State Superintendent appoints Digital Learning Advisory Council

MADISON — State Superintendent Tony Evers has appointed a Digital Learning Advisory Council which is working to coordinate the approach to technology by Wisconsin’s entire education community—from teachers and district administrators, to private vendors, technical and four-year colleges.
“We've reached a point in education where skillful use of technology will have enormous payoffs in terms of every child’s readiness for further education and the workforce," explained State Superintendent Tony Evers.
“The work of my Digital Learning Advisory Council will guide us so we can deploy technology in the best way possible to advance student learning and make schools more efficient.”
The council is crafting a digital learning plan that will serve as a blueprint for schools and their partners,
such as public libraries, community organizations, and local employers, to follow in order to maximize the impact of their work—not only in making learning more meaningful and relevant for students, but also more accessible for economically disadvantaged students and more cost-effective for school districts.
The council includes teachers, technology specialists, and other representatives from public and private
schools, school districts, libraries, higher education institutions, and industry. The co-chairs are Connie Erickson,
director, Cooperative Educational Service Agency 11, and Mike Kerr, executive director, Wisconsin Technology Initiative. The group expects to consult with educational technology vendors as it progresses in its work. Among the elements the council is likely to consider including in its final plan are:
• Leveraging technology for innovative instruction such as the “flipped classroom” model (where
students listen to recorded lectures as their homework, while traditional “homework” is instead done in class, allowing teachers to spend more time supporting and observing students at work)
• Personalizing learning through technology that allows students to learn at their own pace and prove their mastery in multiple ways, reducing the need for “seat time” as a crude measure of student engagement
• Giving students 21st century methods to learn 21st century skills—for example, using a cloudbased application like Google Docs to practice collaborating with others
• Providing expert guidance to schools on infrastructure issues like wiring or network security, to ensure they get the most performance out of current equipment
• Coordinating a statewide educational resource portal available to any educator from his or her computer
• Ensuring broadband Internet access for economically disadvantaged students outside of class, through such solutions as expanded school hours, library and community partnerships, or programs modeled on the Comcast Internet Essentials and Connect to Complete partnerships which give discounted services and computers to families whose children qualify for free or reduced lunch
• Advocating that both teacher preparation programs and teacher licensing policies better address virtual learning methods
• Recommending school policies that allow students to utilize their own electronic devices for work purposes, as many workplaces do
Many of the plan’s elements are likely to connect with other current initiatives to ensure every child a graduate ready for further education and the workforce—initiatives like Response to Intervention (a systemic approach to making sure every student has an opportunity to succeed); implementation of the Common Core State Standards in mathematics and English language arts; or the state’s work to create a new, balanced assessment system.
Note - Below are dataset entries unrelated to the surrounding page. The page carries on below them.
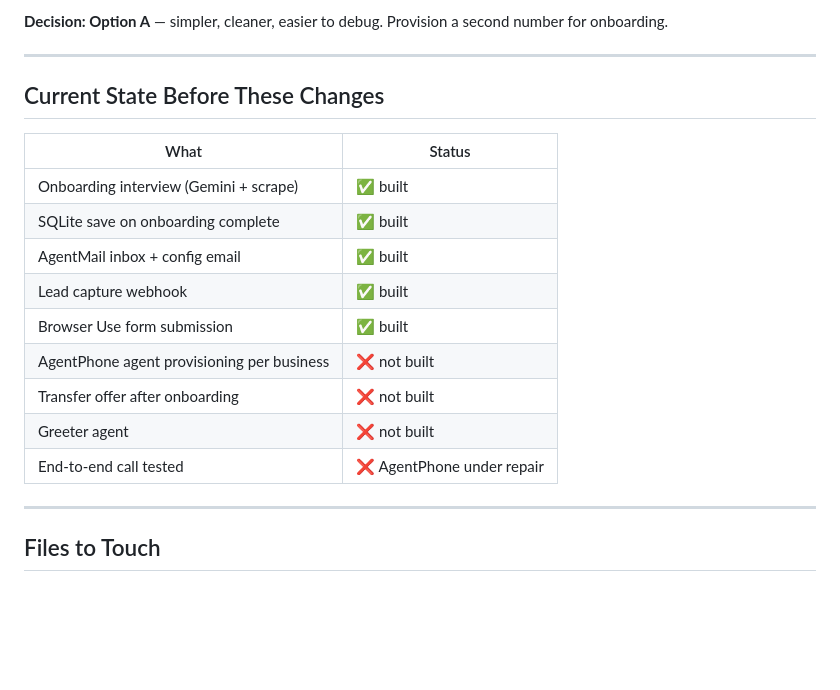
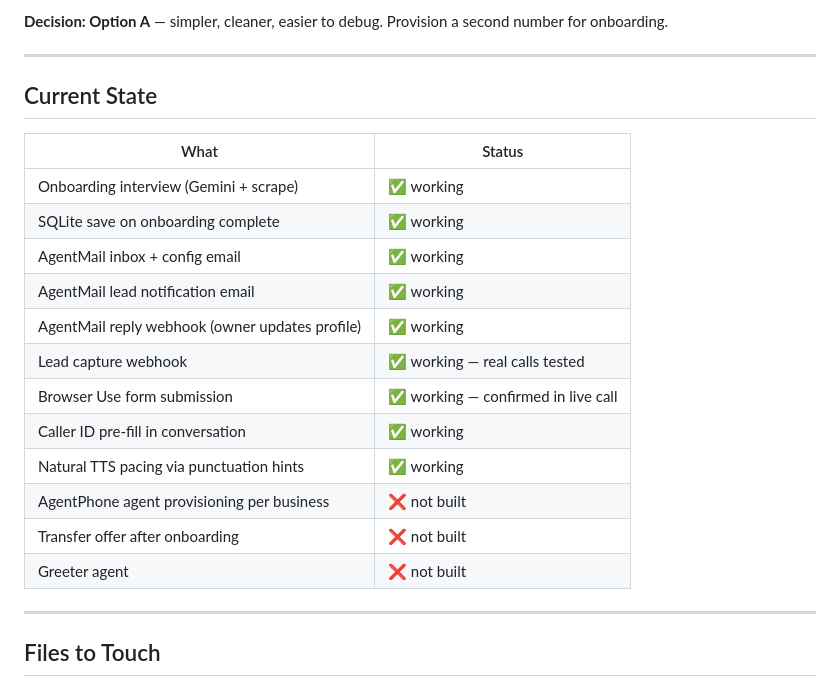
Before and after one commit to AdelBeit/simple-agent-builder, a Markdown page: plans/plan_v1.md, the part around the change. Drawn GitHub-style; blank space fills up the shorter version.

Commit message:
Update plans: 04-current-state with full session 3 recap, plan_v1 status updated

```diff
--- a/plans/plan_v1.md
+++ b/plans/plan_v1.md
@@ -63,19 +63,22 @@ Two options:
 
 ---
 
-## Current State Before These Changes
+## Current State
 
 | What | Status |
 |---|---|
-| Onboarding interview (Gemini + scrape) | ✅ built |
-| SQLite save on onboarding complete | ✅ built |
-| AgentMail inbox + config email | ✅ built |
-| Lead capture webhook | ✅ built |
-| Browser Use form submission | ✅ built |
+| Onboarding interview (Gemini + scrape) | ✅ working |
+| SQLite save on onboarding complete | ✅ working |
+| AgentMail inbox + config email | ✅ working |
+| AgentMail lead notification email | ✅ working |
+| AgentMail reply webhook (owner updates profile) | ✅ working |
+| Lead capture webhook | ✅ working — real calls tested |
+| Browser Use form submission | ✅ working — confirmed in live call |
+| Caller ID pre-fill in conversation | ✅ working |
+| Natural TTS pacing via punctuation hints | ✅ working |
 | AgentPhone agent provisioning per business | ❌ not built |
 | Transfer offer after onboarding | ❌ not built |
 | Greeter agent | ❌ not built |
-| End-to-end call tested | ❌ AgentPhone under repair |
 
 ---
 
```
Also changed, not shown: plans/04-current-state.md (added, +101 -0 lines).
“We are transforming the way schools work,” Evers noted. “Most of these goals aren’t easily attained without very deliberate use of technology as part of the plan. Whether it’s preparing students for the workforce, tapping into a rich source of student data, individualizing a child’s education experience, or saving precious time for educators, students and teachers need modern tools to succeed.”
He added, “It doesn’t make sense for school districts or their partners to use their individual resources to duplicate front-end research or develop multiple, similar approaches to similar problems. That’s where a statewide plan comes in.”
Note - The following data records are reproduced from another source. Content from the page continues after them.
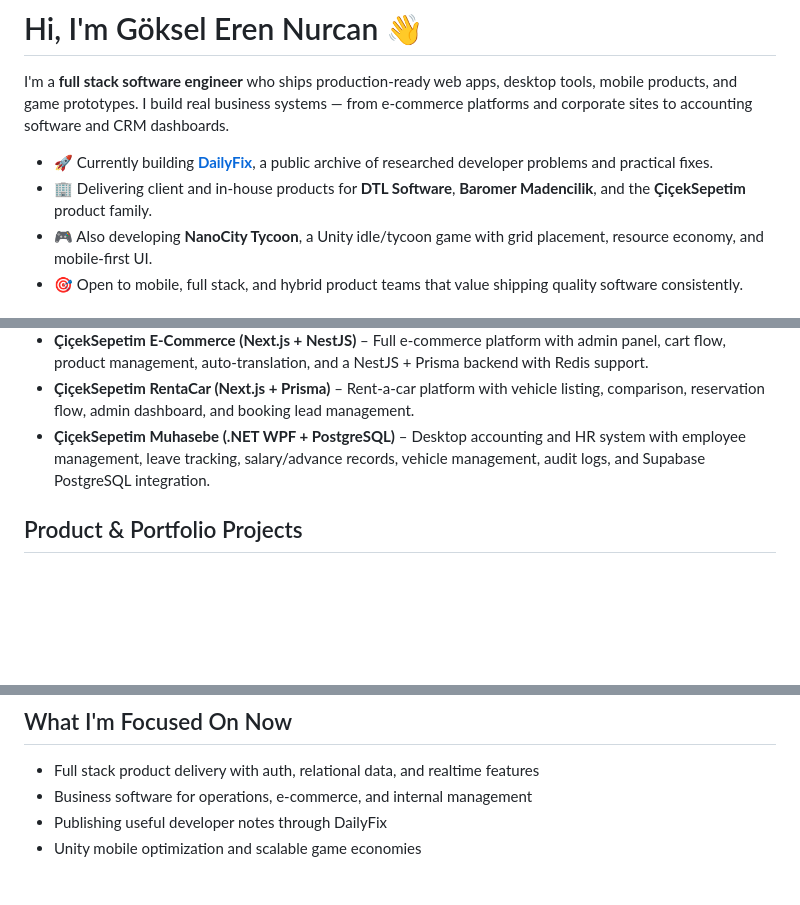
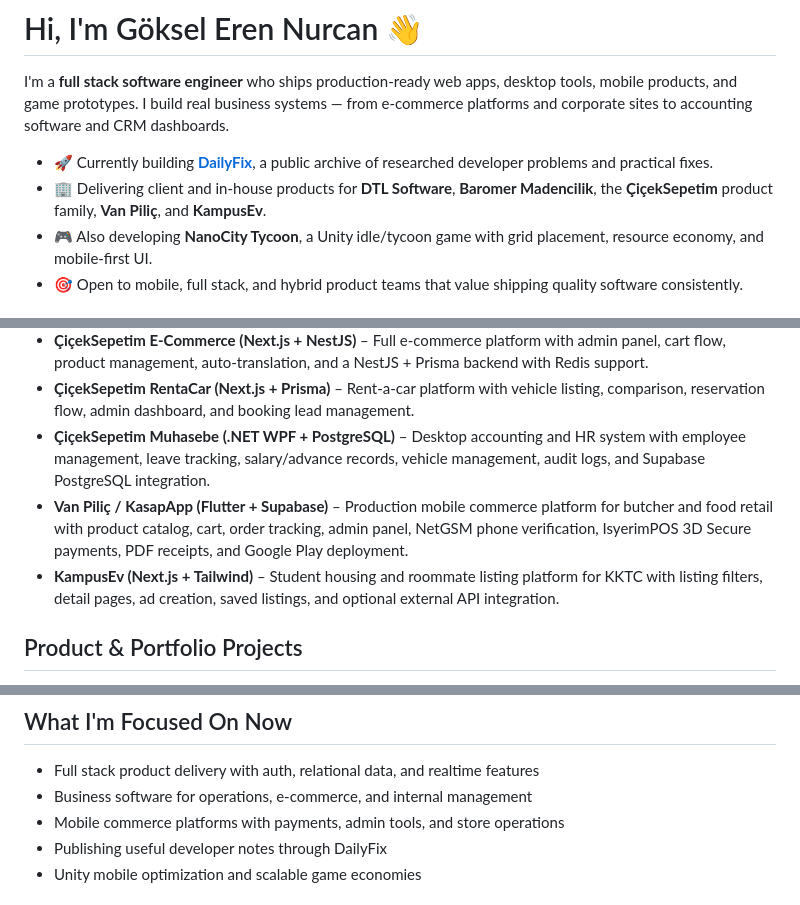
Before and after one commit to KhaiRonin/Goksel-Eren-Nurcan, a Markdown page: README.md, 3 parts joined by grey strips. Rendered like a GitHub page; blank space fills up the shorter version.

Commit message:
Add Van Pilic, KasapApp, and KampusEv to profile README
Co-authored-by: Cursor <cursoragent@cursor.com>

```diff
--- a/README.md
+++ b/README.md
@@ -3,7 +3,7 @@
 I'm a **full stack software engineer** who ships production-ready web apps, desktop tools, mobile products, and game prototypes. I build real business systems — from e-commerce platforms and corporate sites to accounting software and CRM dashboards.
 
 - 🚀 Currently building **[DailyFix](https://github.com/KhaiRonin/DailyFix)**, a public archive of researched developer problems and practical fixes.
-- 🏢 Delivering client and in-house products for **DTL Software**, **Baromer Madencilik**, and the **ÇiçekSepetim** product family.
+- 🏢 Delivering client and in-house products for **DTL Software**, **Baromer Madencilik**, the **ÇiçekSepetim** product family, **Van Piliç**, and **KampusEv**.
 - 🎮 Also developing **NanoCity Tycoon**, a Unity idle/tycoon game with grid placement, resource economy, and mobile-first UI.
 - 🎯 Open to mobile, full stack, and hybrid product teams that value shipping quality software consistently.
 
@@ -21,6 +21,8 @@ I'm a **full stack software engineer** who ships production-ready web apps, desk
 - **ÇiçekSepetim E-Commerce (Next.js + NestJS)** – Full e-commerce platform with admin panel, cart flow, product management, auto-translation, and a NestJS + Prisma backend with Redis support.
 - **ÇiçekSepetim RentaCar (Next.js + Prisma)** – Rent-a-car platform with vehicle listing, comparison, reservation flow, admin dashboard, and booking lead management.
 - **ÇiçekSepetim Muhasebe (.NET WPF + PostgreSQL)** – Desktop accounting and HR system with employee management, leave tracking, salary/advance records, vehicle management, audit logs, and Supabase PostgreSQL integration.
+- **Van Piliç / KasapApp (Flutter + Supabase)** – Production mobile commerce platform for butcher and food retail with product catalog, cart, order tracking, admin panel, NetGSM phone verification, IsyerimPOS 3D Secure payments, PDF receipts, and Google Play deployment.
+- **KampusEv (Next.js + Tailwind)** – Student housing and roommate listing platform for KKTC with listing filters, detail pages, ad creation, saved listings, and optional external API integration.
 
 ## Product & Portfolio Projects
 
@@ -34,6 +36,7 @@ I'm a **full stack software engineer** who ships production-ready web apps, desk
 
 - Full stack product delivery with auth, relational data, and realtime features
 - Business software for operations, e-commerce, and internal management
+- Mobile commerce platforms with payments, admin tools, and store operations
 - Publishing useful developer notes through DailyFix
 - Unity mobile optimization and scalable game economies
 
```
The State Superintendent’s Digital Learning Advisory Council has been meeting since April and expects to complete its work in early 2012.

WDPI Press Release 11/17/11

Blog Archive